It was after his divorce to his first wife. Sadness and anxiety persisted long after the initial pain and stress of the divorce itself had ended. He went to counseling and began a course of antidepressants. Two years later, he ended the pills in the step-down method his doctor prescribed, and seems to have beaten the disease. I found out that after a long period of this flood of chemicals into the body signaling stress and anxiety, the normal levels of serotonin in the brain can be reset to just not produce as they should, or once did. That’s when antidepressants can really help. Not everyone has success with every type of antidepressant, however, and some people beat it drug-free. Some are never diagnosed and just muddle on, wondering why they feel empty, drained, tired, and that life is meaningless. There are so many complex reasons for why we may feel that way, ranging from brain chemicals to unresolved issues, and current stress-such as being in an abusive relationship, or coping with ill family members, etc. However, the ability to cope with these crises in life can adversely be affected by a lack of the proper levels of the ‘feel-good’ chemicals in our brains. Counseling is often very important to go along with medication, or may even supplant the need for medication, in the event that we just need deeper insight and understanding on how our minds may be hindering us from making progress, due to unhealthy , unproductive thought processes.
That being said, the misconception many people have had, is that depression is ALL based on those unproductive, unhealthy thoughts, possibly arising from previous or current emotional trauma or circumstance. Some would cite the need for faith, positive thinking, and regular exercise. All these things are wonderful, but what an eye-opener to realize that a chemical imbalance could be the issue, and what a relief to know that at least some of our despair can be relieved with the right medication! Imagine being told your whole life that if you just squint, and focus really hard, you’ll be able to see better, when eyeglasses or contacts are what you really needed for better eyesight!

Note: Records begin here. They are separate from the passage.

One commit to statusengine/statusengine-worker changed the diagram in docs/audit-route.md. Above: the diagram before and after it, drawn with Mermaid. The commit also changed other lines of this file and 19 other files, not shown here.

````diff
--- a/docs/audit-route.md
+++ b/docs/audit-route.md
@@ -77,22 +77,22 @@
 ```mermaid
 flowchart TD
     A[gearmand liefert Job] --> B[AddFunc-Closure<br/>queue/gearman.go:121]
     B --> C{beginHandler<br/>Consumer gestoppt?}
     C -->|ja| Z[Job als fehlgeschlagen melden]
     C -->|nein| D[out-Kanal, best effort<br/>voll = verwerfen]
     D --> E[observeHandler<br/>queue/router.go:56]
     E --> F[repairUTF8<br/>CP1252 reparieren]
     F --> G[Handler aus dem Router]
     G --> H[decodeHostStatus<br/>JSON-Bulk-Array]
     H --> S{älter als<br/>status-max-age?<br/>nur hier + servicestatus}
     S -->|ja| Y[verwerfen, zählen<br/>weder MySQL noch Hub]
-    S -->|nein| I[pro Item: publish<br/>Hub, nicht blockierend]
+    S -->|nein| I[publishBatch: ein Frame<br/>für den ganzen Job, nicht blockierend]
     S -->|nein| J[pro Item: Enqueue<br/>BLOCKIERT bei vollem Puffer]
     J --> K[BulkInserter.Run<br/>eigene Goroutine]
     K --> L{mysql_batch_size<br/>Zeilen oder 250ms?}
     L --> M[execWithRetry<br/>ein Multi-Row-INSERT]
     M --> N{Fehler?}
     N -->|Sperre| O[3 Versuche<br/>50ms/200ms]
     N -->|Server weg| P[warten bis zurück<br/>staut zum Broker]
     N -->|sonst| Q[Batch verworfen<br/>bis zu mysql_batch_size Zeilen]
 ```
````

But can medicine alone solve all our problems? No. While depression can be like looking though dirty, dark glass at life, it still matters how we think about, and respond to, what life brings our way. It may be easier to see through clean, clear glass, but we also need to relearn how to talk to ourselves, and how to properly view setbacks in life. We can learn to respond to what we perceive as negative with productive thoughts and attitudes, as well. For example: Marti has been called into the office at work a few times this month for performance issues. She is trying very hard to get better, correct mistakes, and to be careful, but the office visits keep coming. Marti has gotten used to punishing herself and being very hard on herself whenever she feels she is ‘failing’. She complains to her husband that she is ‘just a stupid failure who never gets anything right”. Obviously, Marti has more going on than medication alone could address. So, issues like depression can be wrapped around a lot of other issues, like low self-esteem, fear of failure, fear of punishment, inability to accept oneself, and so on.

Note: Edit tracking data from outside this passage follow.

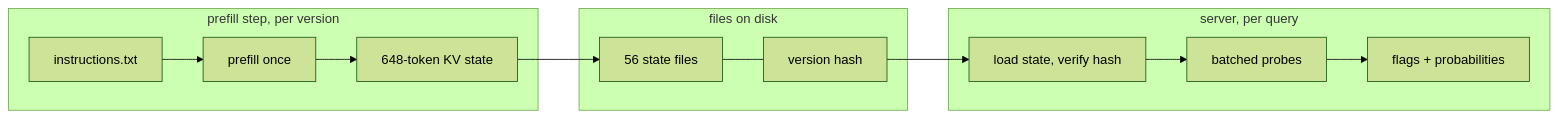
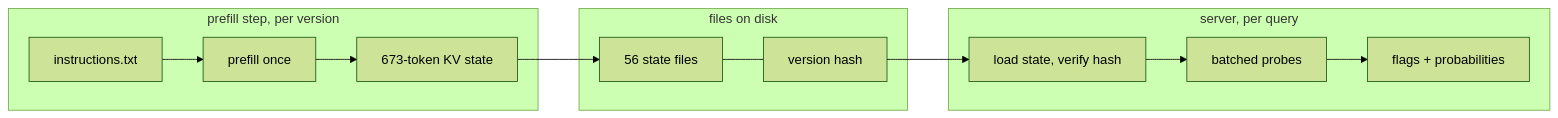
One commit to mschonaker/mschonaker.github.io changed the diagram in _posts/memoized-prefill-llm-router.md. Above: the diagram before and after it, drawn with Mermaid (forest theme). The commit also changed other lines of this file and 4 other files, not shown here.

````diff
--- a/_posts/memoized-prefill-llm-router.md
+++ b/_posts/memoized-prefill-llm-router.md
@@ -392,14 +392,14 @@
 ```mermaid
 flowchart LR
     subgraph prefill_step [prefill step, per version]
-        P[instructions.txt] --> K[prefill once] --> S[648-token KV state]
+        P[instructions.txt] --> K[prefill once] --> S[673-token KV state]
     end
     subgraph artifact [files on disk]
         S2[56 state files] --- V[version hash]
     end
     subgraph serve [server, per query]
         L[load state, verify hash] --> Q[batched probes] --> F[flags + probabilities]
     end
     S --> S2
     V --> L
 ```
````
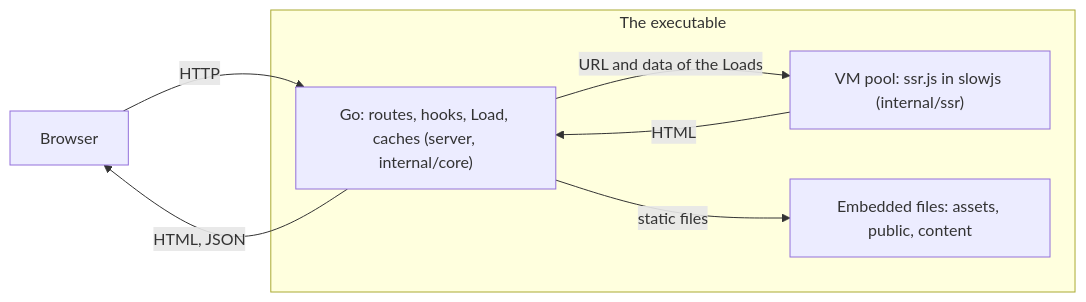
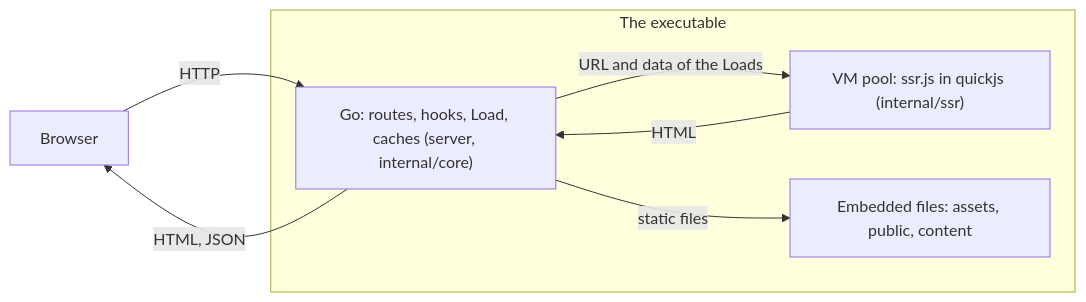
One commit to liustack/tifa changed the first of 8 diagrams in docs/architecture.md. Above: the diagram before and after it, drawn with Mermaid. The commit also changed 83 other files, not shown here.

````diff
--- a/docs/architecture.md
+++ b/docs/architecture.md
@@ -21,14 +21,14 @@
 ```mermaid
 flowchart LR
   B["Browser"]
   subgraph P["The executable"]
     G["Go: routes, hooks, Load, caches (server, internal/core)"]
-    V["VM pool: ssr.js in slowjs (internal/ssr)"]
+    V["VM pool: ssr.js in quickjs (internal/ssr)"]
     S["Embedded files: assets, public, content"]
   end
   B -- "HTTP" --> G
   G -- "URL and data of the Loads" --> V
   V -- "HTML" --> G
   G -- "static files" --> S
   G -- "HTML, JSON" --> B
 ```
````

That’s me up there. “Marti.” I was feeling down after a series of family tragedies, and I couldn’t get back up. I went to my doctor, because my normal zest for life had really begun to wane. I just wanted to sleep my days away, hoping the next would be better. I had occasional thoughts that I was good for nothing, had no purpose since my kids were grown, and that my life was meaningless. I suspected I might have depression, due to what I have learned about it in the past few years. I felt like a failure and waste of oxygen.
Depression isn’t feeling blue for a bit- it is a real medical condition that can be treated. Depression can have many causes, but going to the doctor and being honest about how you feel is so important to do! Please, if you feel you may be suffering from depression- if no amount of exercise or positive thinking is solving your problems, and if you lack energy, motivation, or joy in life, or have any thoughts that you wish you had never been born, or want to die- PLEASE go see a doctor. It might be depression. It might be that you need counseling/therapy as well. But GO. Go and be well.
for help and resources, please check out the following websites:
National Suicide Prevention Lifeline: 1-800-273-8255